■ **TASK OBJECTIVE**:
Counting only the lines below that contain the word "shown", what is the total? Give it with no other words.

■ **THE DATA**:
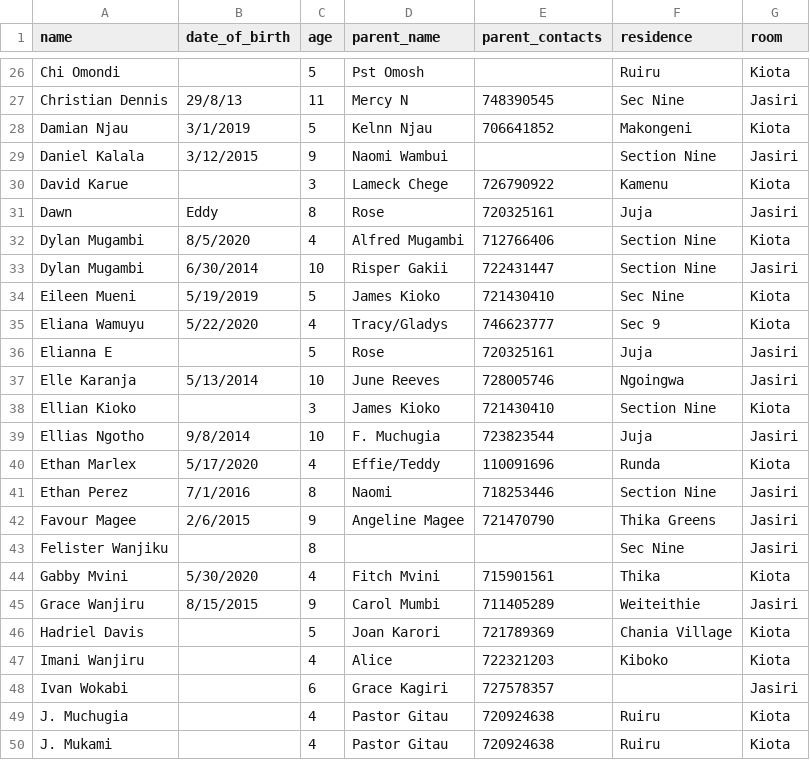
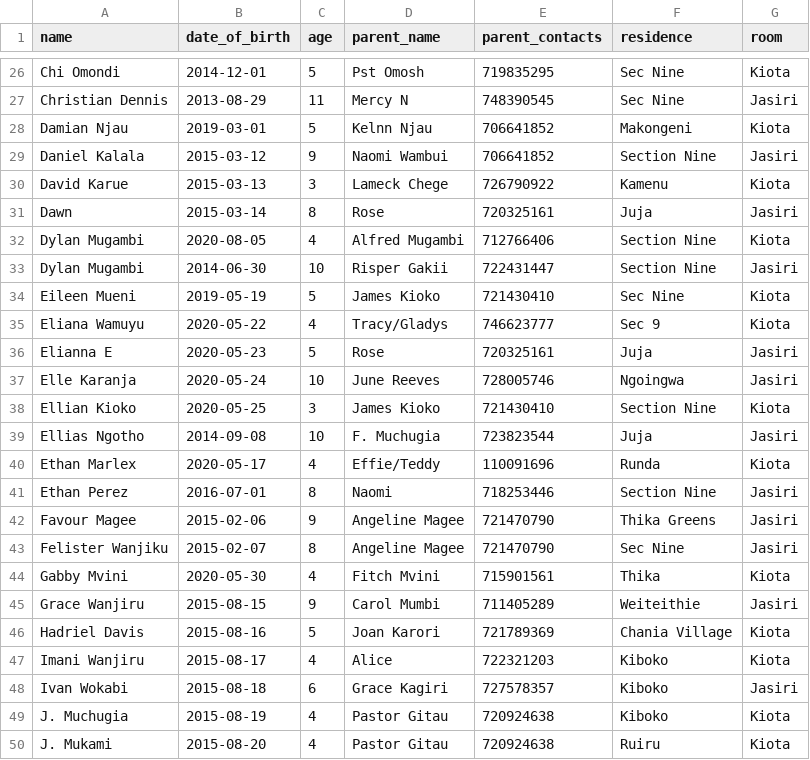
Before and after one commit to M254-bto/Quest-TCT, a CSV file: Docs/quest.csv, drawn as a sheet; only a part is shown, gaps mark what is left out; the diff covers the shown part only; the diff names each change by its address in the sheet, - before the commit and + after, or states it on an @@ line.

```diff
--- a/Docs/quest.csv
+++ b/Docs/quest.csv
-B26 (date_of_birth): (empty)
+B26 (date_of_birth): 2014-12-01
-E26 (parent_contacts): (empty)
+E26 (parent_contacts): 719835295
-F26 (residence): Ruiru
+F26 (residence): Sec Nine
-B27 (date_of_birth): 29/8/13
+B27 (date_of_birth): 2013-08-29
-B28 (date_of_birth): 3/1/2019
+B28 (date_of_birth): 2019-03-01
-B29 (date_of_birth): 3/12/2015
+B29 (date_of_birth): 2015-03-12
-E29 (parent_contacts): (empty)
+E29 (parent_contacts): 706641852
-B30 (date_of_birth): (empty)
+B30 (date_of_birth): 2015-03-13
-B31 (date_of_birth): Eddy
+B31 (date_of_birth): 2015-03-14
-B32 (date_of_birth): 8/5/2020
+B32 (date_of_birth): 2020-08-05
-B33 (date_of_birth): 6/30/2014
+B33 (date_of_birth): 2014-06-30
-B34 (date_of_birth): 5/19/2019
+B34 (date_of_birth): 2019-05-19
-B35 (date_of_birth): 5/22/2020
+B35 (date_of_birth): 2020-05-22
-B36 (date_of_birth): (empty)
+B36 (date_of_birth): 2020-05-23
-B37 (date_of_birth): 5/13/2014
+B37 (date_of_birth): 2020-05-24
-B38 (date_of_birth): (empty)
+B38 (date_of_birth): 2020-05-25
-B39 (date_of_birth): 9/8/2014
+B39 (date_of_birth): 2014-09-08
-B40 (date_of_birth): 5/17/2020
+B40 (date_of_birth): 2020-05-17
-B41 (date_of_birth): 7/1/2016
+B41 (date_of_birth): 2016-07-01
-B42 (date_of_birth): 2/6/2015
+B42 (date_of_birth): 2015-02-06
-B43 (date_of_birth): (empty)
+B43 (date_of_birth): 2015-02-07
-D43 (parent_name): (empty)
+D43 (parent_name): Angeline Magee
-E43 (parent_contacts): (empty)
+E43 (parent_contacts): 721470790
-B44 (date_of_birth): 5/30/2020
+B44 (date_of_birth): 2020-05-30
-B45 (date_of_birth): 8/15/2015
+B45 (date_of_birth): 2015-08-15
-B46 (date_of_birth): (empty)
+B46 (date_of_birth): 2015-08-16
-B47 (date_of_birth): (empty)
+B47 (date_of_birth): 2015-08-17
-B48 (date_of_birth): (empty)
+B48 (date_of_birth): 2015-08-18
-F48 (residence): (empty)
+F48 (residence): Kiboko
-B49 (date_of_birth): (empty)
+B49 (date_of_birth): 2015-08-19
-F49 (residence): Ruiru
+F49 (residence): Kiboko
-B50 (date_of_birth): (empty)
+B50 (date_of_birth): 2015-08-20
```
Also changed, not shown: 147 edited cells elsewhere in this file, 23 other files.
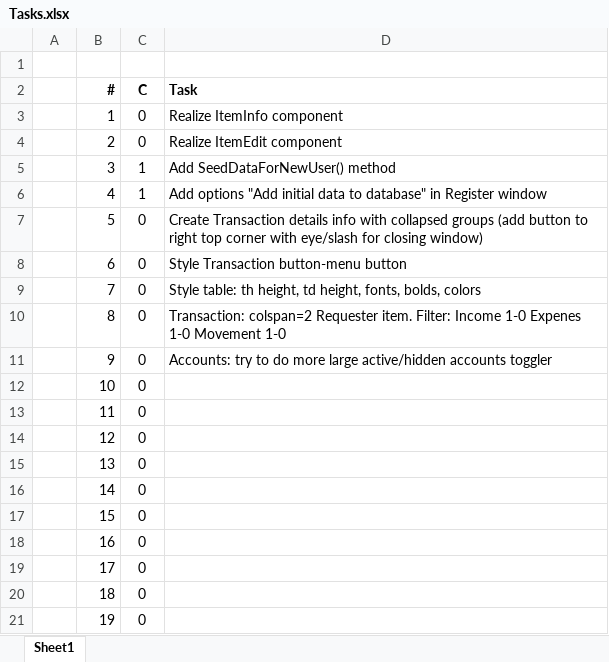
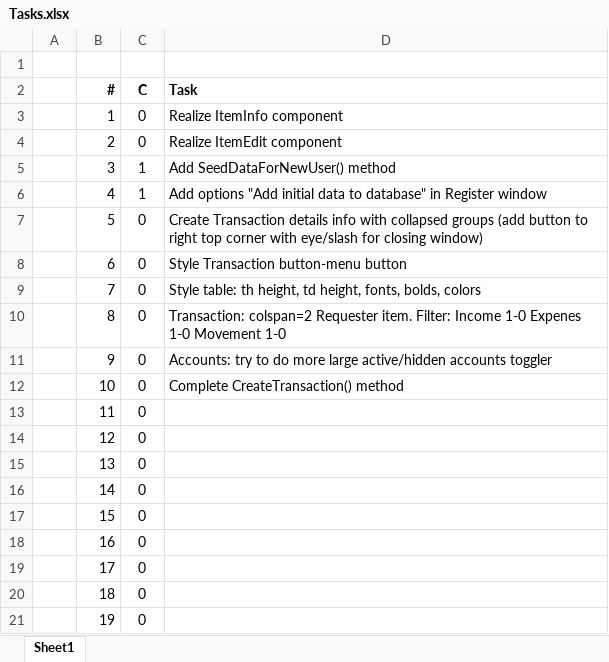
Before and after one commit to cat-begemot/FinanceControl, an Excel workbook: Tasks.xlsx, sheet Sheet1, drawn as a sheet; values as stored, in another font and other column widths than the file's, no borders; conditional formats not drawn; the diff names each change by its address in the sheet, - before the commit and + after, or states it on an @@ line.

Commit message:
Improved CreateTransaction and DetailTransaction areas

```diff
--- a/Tasks.xlsx (sheet Sheet1)
+++ b/Tasks.xlsx (sheet Sheet1)
-D12 (Task): (empty)
+D12 (Task): Complete CreateTransaction() method
```
Also changed, not shown: 9 other files.
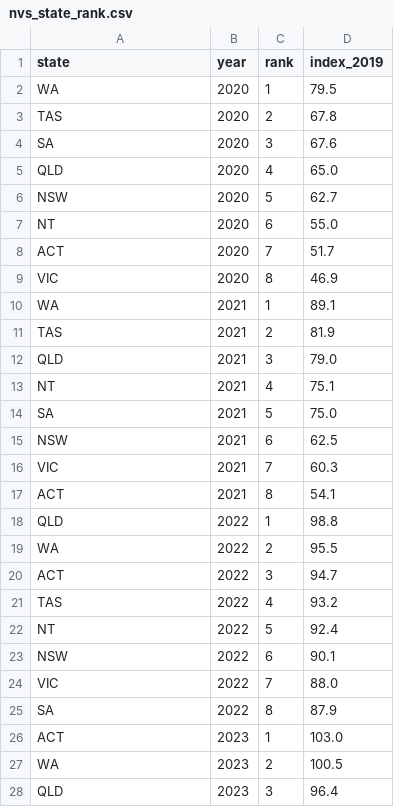
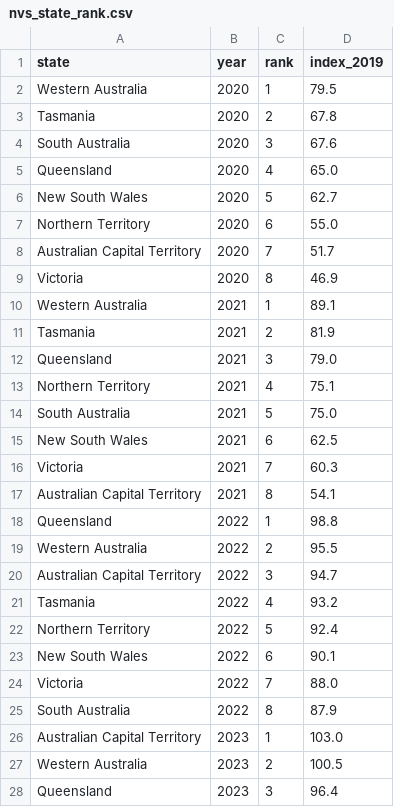
Before and after one commit to ennqifoo/fit3179-nature-tourism, a CSV file: data/nvs_state_rank.csv, drawn as a sheet; only a part is shown; the diff covers the shown part only.

```diff
--- a/data/nvs_state_rank.csv
+++ b/data/nvs_state_rank.csv
@@ -1,28 +1,28 @@
 state,year,rank,index_2019
-WA,2020,1,79.5
-TAS,2020,2,67.8
-SA,2020,3,67.6
-QLD,2020,4,65.0
-NSW,2020,5,62.7
-NT,2020,6,55.0
-ACT,2020,7,51.7
-VIC,2020,8,46.9
-WA,2021,1,89.1
-TAS,2021,2,81.9
-QLD,2021,3,79.0
-NT,2021,4,75.1
-SA,2021,5,75.0
-NSW,2021,6,62.5
-VIC,2021,7,60.3
-ACT,2021,8,54.1
-QLD,2022,1,98.8
-WA,2022,2,95.5
-ACT,2022,3,94.7
-TAS,2022,4,93.2
-NT,2022,5,92.4
-NSW,2022,6,90.1
-VIC,2022,7,88.0
-SA,2022,8,87.9
-ACT,2023,1,103.0
-WA,2023,2,100.5
-QLD,2023,3,96.4
+Western Australia,2020,1,79.5
+Tasmania,2020,2,67.8
+South Australia,2020,3,67.6
+Queensland,2020,4,65.0
+New South Wales,2020,5,62.7
+Northern Territory,2020,6,55.0
+Australian Capital Territory,2020,7,51.7
+Victoria,2020,8,46.9
+Western Australia,2021,1,89.1
+Tasmania,2021,2,81.9
+Queensland,2021,3,79.0
+Northern Territory,2021,4,75.1
+South Australia,2021,5,75.0
+New South Wales,2021,6,62.5
+Victoria,2021,7,60.3
+Australian Capital Territory,2021,8,54.1
+Queensland,2022,1,98.8
+Western Australia,2022,2,95.5
+Australian Capital Territory,2022,3,94.7
+Tasmania,2022,4,93.2
+Northern Territory,2022,5,92.4
+New South Wales,2022,6,90.1
+Victoria,2022,7,88.0
+South Australia,2022,8,87.9
+Australian Capital Territory,2023,1,103.0
+Western Australia,2023,2,100.5
+Queensland,2023,3,96.4
```
Also changed, not shown: 13 edited cells elsewhere in this file, data/dots_quarter_trips.csv, data/dots_spend_per_trip.csv, 26 other files.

■ **YOUR RESPONSE**:
5